_Data section_:
◇ ◇ ◇ ◇
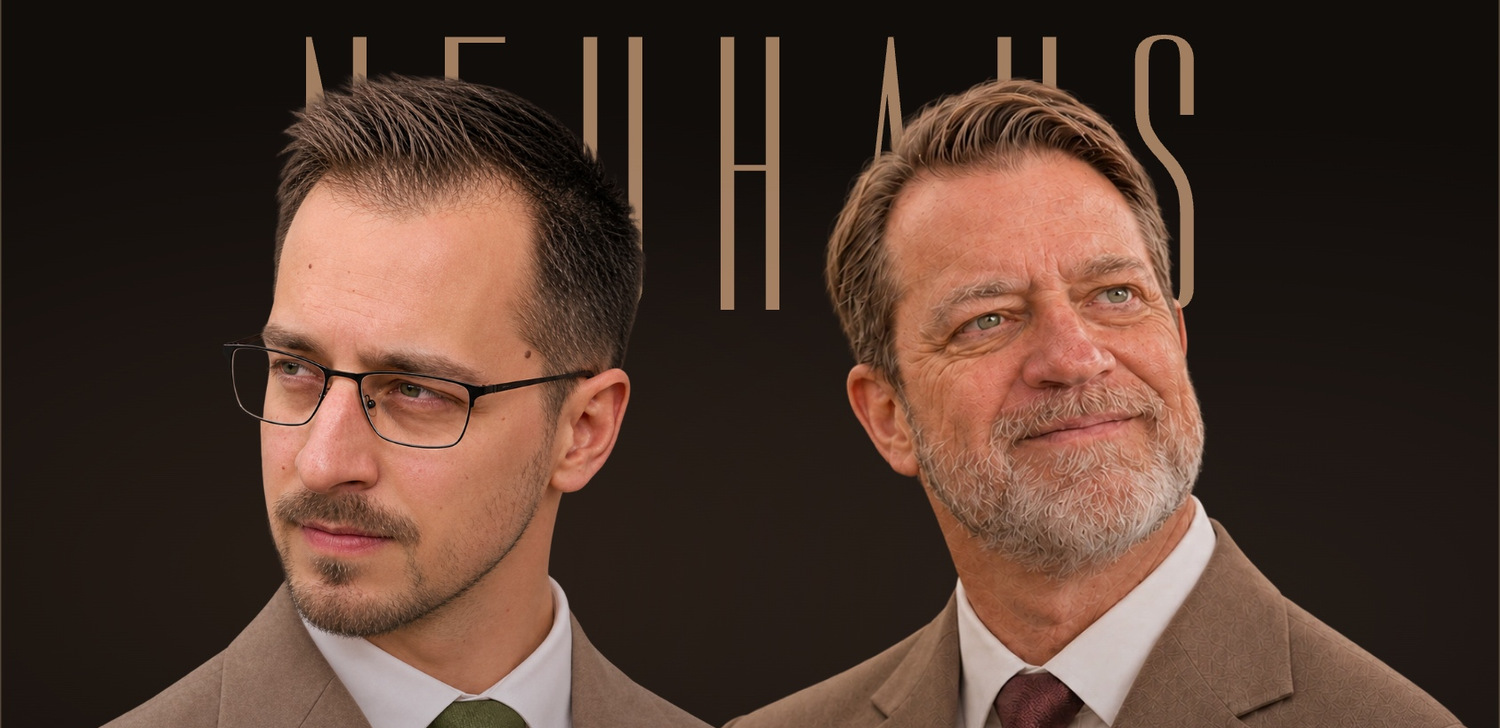
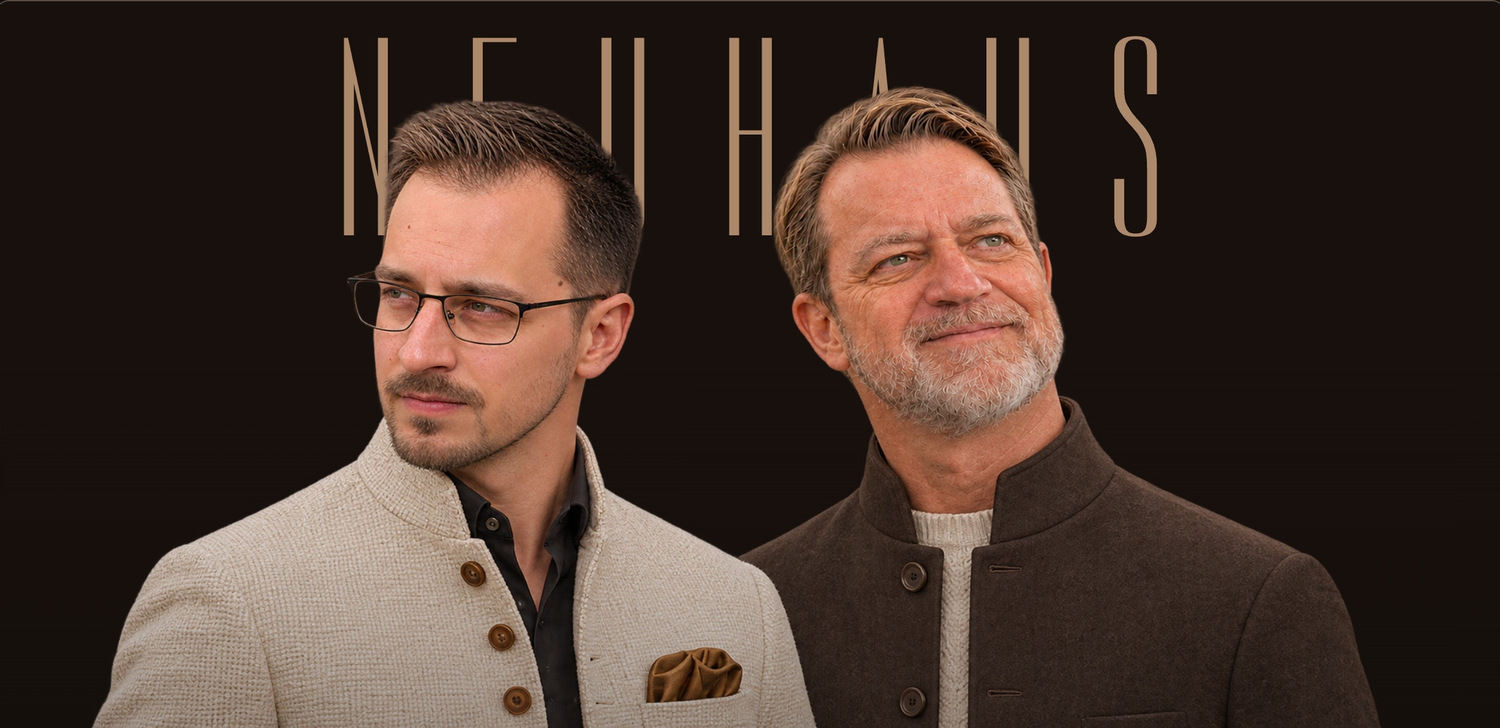
Publish the sharp stand-collar homepage portrait

diff --git a/assets/css/site.css b/assets/css/site.css
@@ -190,7 +190,7 @@ button, input { font: inherit; color: inherit; }
 }
 
 /* ---------- Hero ---------------------------------------------------------- */
-/* The approved layered portrait and antique patina icons. */
+/* The family portrait and antique patina icons. */
 .nh-hero {
   position: relative; background: var(--nh-espresso);
   padding-block: clamp(16px, 2.25vw, 32px) 8px;
@@ -210,32 +210,29 @@ button, input { font: inherit; color: inherit; }
 .nh-portrait {
   --hero-duration: 875ms;
   position: relative; isolation: isolate; container-type: inline-size;
-  aspect-ratio: 1.6; overflow: hidden;
-  background: radial-gradient(ellipse at 26% 65%, #50392b66, transparent 57%),
-    radial-gradient(ellipse at 80% 70%, #48372d66, transparent 55%), #110d0b;
+  aspect-ratio: 2.08; overflow: hidden; background: #17100d;
 }
 .nh-portrait__wordmark {
-  position: absolute; inset: 14px 0 auto; padding-left: .16em;
-  font: 400 26cqw/1 var(--nh-font-display); letter-spacing: .16em;
-  text-align: center; white-space: nowrap; color: #c79b78; opacity: .8;
+  position: absolute; inset: 0 0 auto; padding-inline-start: 4.8606cqw;
+  font: 400 18.6644cqw/1 var(--nh-font-display); letter-spacing: 4.8606cqw;
+  text-align: center; white-space: nowrap; color: #ad896c;
   pointer-events: none; transition: filter var(--hero-duration), opacity var(--hero-duration);
 }
-.nh-portrait__person {
-  position: absolute; bottom: -1px; width: 57%; max-width: none; height: auto;
-  transform-origin: 50% 85%; pointer-events: none;
-  transition: transform var(--hero-duration) var(--nh-ease),
-    filter var(--hero-duration) ease, opacity var(--hero-duration) ease;
+.nh-portrait__pair {
+  position: absolute;
+  inset: auto 0 0;
+  z-index: 2;
+  width: 100%;
+  height: calc(100% - 5cqw);
+  object-fit: contain;
+  object-position: center bottom;
+  mask-image: linear-gradient(to bottom, transparent, black 1%);
+  pointer-events: none;
+  transition: opacity var(--hero-duration) ease;
 }
-.nh-portrait__person--ian,
-.nh-portrait__person--ian-blur-light,
-.nh-portrait__person--ian-blur-heavy { left: 0; z-index: 3; }
-.nh-portrait__person--father,
-.nh-portrait__person--father-blur-light,
-.nh-portrait__person--father-blur-heavy { right: 0; z-index: 2; }
-.nh-portrait__person--father-blur-light,
-.nh-portrait__person--father-blur-heavy,
-.nh-portrait__person--ian-blur-light,
-.nh-portrait__person--ian-blur-heavy { opacity: 0; }
+.nh-portrait:not([data-platform="both"]) .nh-portrait__pair {
+  opacity: .58;
+}
 .nh-portrait__shade {
   position: absolute; z-index: 4; inset: 0;
   background: linear-gradient(to bottom, transparent 46%, rgba(17, 13, 11, .12) 74%, rgba(17, 13, 11, .33) 100%);
@@ -264,7 +261,7 @@ button, input { font: inherit; color: inherit; }
   object-fit: contain; filter: drop-shadow(0 12px 16px #0007);
   transition: transform 220ms var(--nh-ease);
 }
-/* Keep the icon sharp; only the portraits lose focus. */
+/* Give the platform icon a subtle lift on interaction. */
 .nh-portrait__link:focus-visible .nh-portrait__icon,
 .nh-portrait__link:active .nh-portrait__icon { transform: translateY(-3px) scale(1.09); }
 @media (hover: hover) and (pointer: fine) {
@@ -275,37 +272,12 @@ button, input { font: inherit; color: inherit; }
   opacity: 1; visibility: visible; pointer-events: auto; transform: translateY(0);
   transition-delay: 150ms, 100ms, 0s;
 }
-.nh-portrait[data-platform="ios"] .nh-portrait__person--ian,
-.nh-portrait[data-platform="android"] .nh-portrait__person--father,
-.nh-portrait[data-platform="ios"] .nh-portrait__person--father,
-.nh-portrait[data-platform="android"] .nh-portrait__person--ian { opacity: 0; }
-.nh-portrait[data-platform="ios"] .nh-portrait__person--ian-blur-heavy,
-.nh-portrait[data-platform="android"] .nh-portrait__person--father-blur-heavy {
-  opacity: .16; transform: scale(.985);
-}
-.nh-portrait[data-platform="ios"] .nh-portrait__person--father-blur-light,
-.nh-portrait[data-platform="android"] .nh-portrait__person--ian-blur-light { opacity: .7; }
 .nh-portrait:not([data-platform="both"]) .nh-portrait__wordmark { opacity: .4; filter: blur(2px); }
 .nh-hero__fallback { display: flex; justify-content: center; gap: 24px; padding: 12px; }
 .nh-portrait.is-interactive + .nh-hero__fallback { display: none; }
 @media (max-width: 47.99rem) {
-  .nh-portrait { aspect-ratio: 1.25; }
-  .nh-portrait__person { width: 69%; }
-  .nh-portrait__person--father-blur-light,
-  .nh-portrait__person--father-blur-heavy,
-  .nh-portrait__person--ian-blur-light,
-  .nh-portrait__person--ian-blur-heavy { display: none; }
-  .nh-portrait__person--ian { left: -7%; }
-  .nh-portrait__person--father { right: -7%; }
-  .nh-portrait[data-platform="ios"] .nh-portrait__person--ian,
-  .nh-portrait[data-platform="android"] .nh-portrait__person--father {
-    opacity: .16; filter: blur(12px); transform: scale(.985);
-  }
-  .nh-portrait[data-platform="ios"] .nh-portrait__person--father,
-  .nh-portrait[data-platform="android"] .nh-portrait__person--ian {
-    opacity: .7; filter: blur(2px);
-  }
-  .nh-portrait__wordmark { top: 7px; }
+  .nh-portrait { aspect-ratio: 1.43; }
+  .nh-portrait__pair { height: calc(100% - 7cqw); object-fit: cover; }
   .nh-portrait__icon { width: 29cqw; max-width: 140px; }
   .nh-portrait__link { gap: 4px; }
 }

diff --git a/index.html b/index.html
@@ -11,15 +11,15 @@
   <meta property="og:title" content="Neuhaus Apps — Apps worth opening">
   <meta property="og:description" content="Focused apps for tracking takeout, making room for prayer, and comparing job offers.">
   <meta property="og:url" content="https://neuhausapps.com/">
-  <meta property="og:image" content="https://neuhausapps.com/assets/img/neuhaus-team-hero.jpg?v=20261127-portrait">
+  <meta property="og:image" content="https://neuhausapps.com/assets/img/neuhaus-team-hero.jpg?v=20261127-ivory-chocolate">
   <meta property="og:image:width" content="1500">
   <meta property="og:image:height" content="728">
-  <meta property="og:image:alt" content="Ian Neuhaus and his father in complementary ties beneath the Neuhaus wordmark">
+  <meta property="og:image:alt" content="Ian Neuhaus and his father in ivory and chocolate stand-collar jackets beneath the Neuhaus wordmark">
   <meta name="theme-color" content="#140E0C">
   <link rel="preload" href="assets/fonts/dorsa-latin-400.woff2" as="font" type="font/woff2" crossorigin>
   <link rel="preload" href="assets/fonts/manrope-latin-wght.woff2" as="font" type="font/woff2" crossorigin>
   <link rel="stylesheet" href="assets/css/tokens.css">
-  <link rel="stylesheet" href="assets/css/site.css?v=20261127-mobile-cards">
+  <link rel="stylesheet" href="assets/css/site.css?v=20261127-ivory-chocolate">
   <script src="assets/js/apps-data.js?v=20261127-collection" defer></script>
   <script src="assets/js/main.js?v=20261127-collection" defer></script>
   <script src="assets/js/hero.js?v=20261108-antique-hero" defer></script>
@@ -65,12 +65,10 @@
     <div class="nh-hero__frame">
       <div class="nh-portrait" data-hero data-platform="both">
         <div class="nh-portrait__wordmark" aria-hidden="true">NEUHAUS</div>
-        <img class="nh-portrait__person nh-portrait__person--father" src="assets/img/hero/father.webp?v=20261108-hires" width="887" height="887" fetchpriority="high" alt="Ian’s father in a taupe suit and burgundy tie">
-        <img class="nh-portrait__person nh-portrait__person--father-blur-light" src="assets/img/hero/father-blur-light.webp" width="887" height="887" decoding="async" alt="" aria-hidden="true">
-        <img class="nh-portrait__person nh-portrait__person--father-blur-heavy" src="assets/img/hero/father-blur-heavy.webp" width="887" height="887" decoding="async" alt="" aria-hidden="true">
-        <img class="nh-portrait__person nh-portrait__person--ian" src="assets/img/hero/ian.webp?v=20261127-portrait" width="1254" height="1254" fetchpriority="high" alt="Ian in glasses, a taupe suit, and a green tie">
-        <img class="nh-portrait__person nh-portrait__person--ian-blur-light" src="assets/img/hero/ian-blur-light.webp?v=20261127-portrait" width="887" height="887" decoding="async" alt="" aria-hidden="true">
-        <img class="nh-portrait__person nh-portrait__person--ian-blur-heavy" src="assets/img/hero/ian-blur-heavy.webp?v=20261127-portrait" width="887" height="887" decoding="async" alt="" aria-hidden="true">
+        <img class="nh-portrait__pair" src="assets/img/hero/ivory-chocolate-pair.webp"
+          srcset="assets/img/hero/ivory-chocolate-pair-944.webp 944w, assets/img/hero/ivory-chocolate-pair.webp 1877w"
+          sizes="(max-width: 47.99rem) 145vw, (max-width: 85rem) 100vw, 1280px"
+          width="1877" height="838" fetchpriority="high" alt="Ian in an ivory stand-collar jacket beside his father in a chocolate stand-collar jacket">
         <div class="nh-portrait__shade" aria-hidden="true"></div>
         <button class="nh-portrait__trigger nh-portrait__trigger--ian" type="button" data-hero-trigger="ios" aria-label="Ian: reveal iPhone apps" aria-controls="hero-iphone" aria-expanded="false" hidden></button>
         <a class="nh-portrait__link nh-portrait__link--apple" id="hero-iphone" data-hero-link="ios" href="#apps" hidden>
◇ ◇ ◇ ◇
All lines in the data above from the one with "padding-block: clamp(16px, 2.25vw, 32px)" through the one with "object-position: center bottom;" must be repeated exactly, and no others.

_Your response_:
   padding-block: clamp(16px, 2.25vw, 32px) 8px;
@@ -210,32 +210,29 @@ button, input { font: inherit; color: inherit; }
 .nh-portrait {
   --hero-duration: 875ms;
   position: relative; isolation: isolate; container-type: inline-size;
-  aspect-ratio: 1.6; overflow: hidden;
-  background: radial-gradient(ellipse at 26% 65%, #50392b66, transparent 57%),
-    radial-gradient(ellipse at 80% 70%, #48372d66, transparent 55%), #110d0b;
+  aspect-ratio: 2.08; overflow: hidden; background: #17100d;
 }
 .nh-portrait__wordmark {
-  position: absolute; inset: 14px 0 auto; padding-left: .16em;
-  font: 400 26cqw/1 var(--nh-font-display); letter-spacing: .16em;
-  text-align: center; white-space: nowrap; color: #c79b78; opacity: .8;
+  position: absolute; inset: 0 0 auto; padding-inline-start: 4.8606cqw;
+  font: 400 18.6644cqw/1 var(--nh-font-display); letter-spacing: 4.8606cqw;
+  text-align: center; white-space: nowrap; color: #ad896c;
   pointer-events: none; transition: filter var(--hero-duration), opacity var(--hero-duration);
 }
-.nh-portrait__person {
-  position: absolute; bottom: -1px; width: 57%; max-width: none; height: auto;
-  transform-origin: 50% 85%; pointer-events: none;
-  transition: transform var(--hero-duration) var(--nh-ease),
-    filter var(--hero-duration) ease, opacity var(--hero-duration) ease;
+.nh-portrait__pair {
+  position: absolute;
+  inset: auto 0 0;
+  z-index: 2;
+  width: 100%;
+  height: calc(100% - 5cqw);
+  object-fit: contain;
+  object-position: center bottom;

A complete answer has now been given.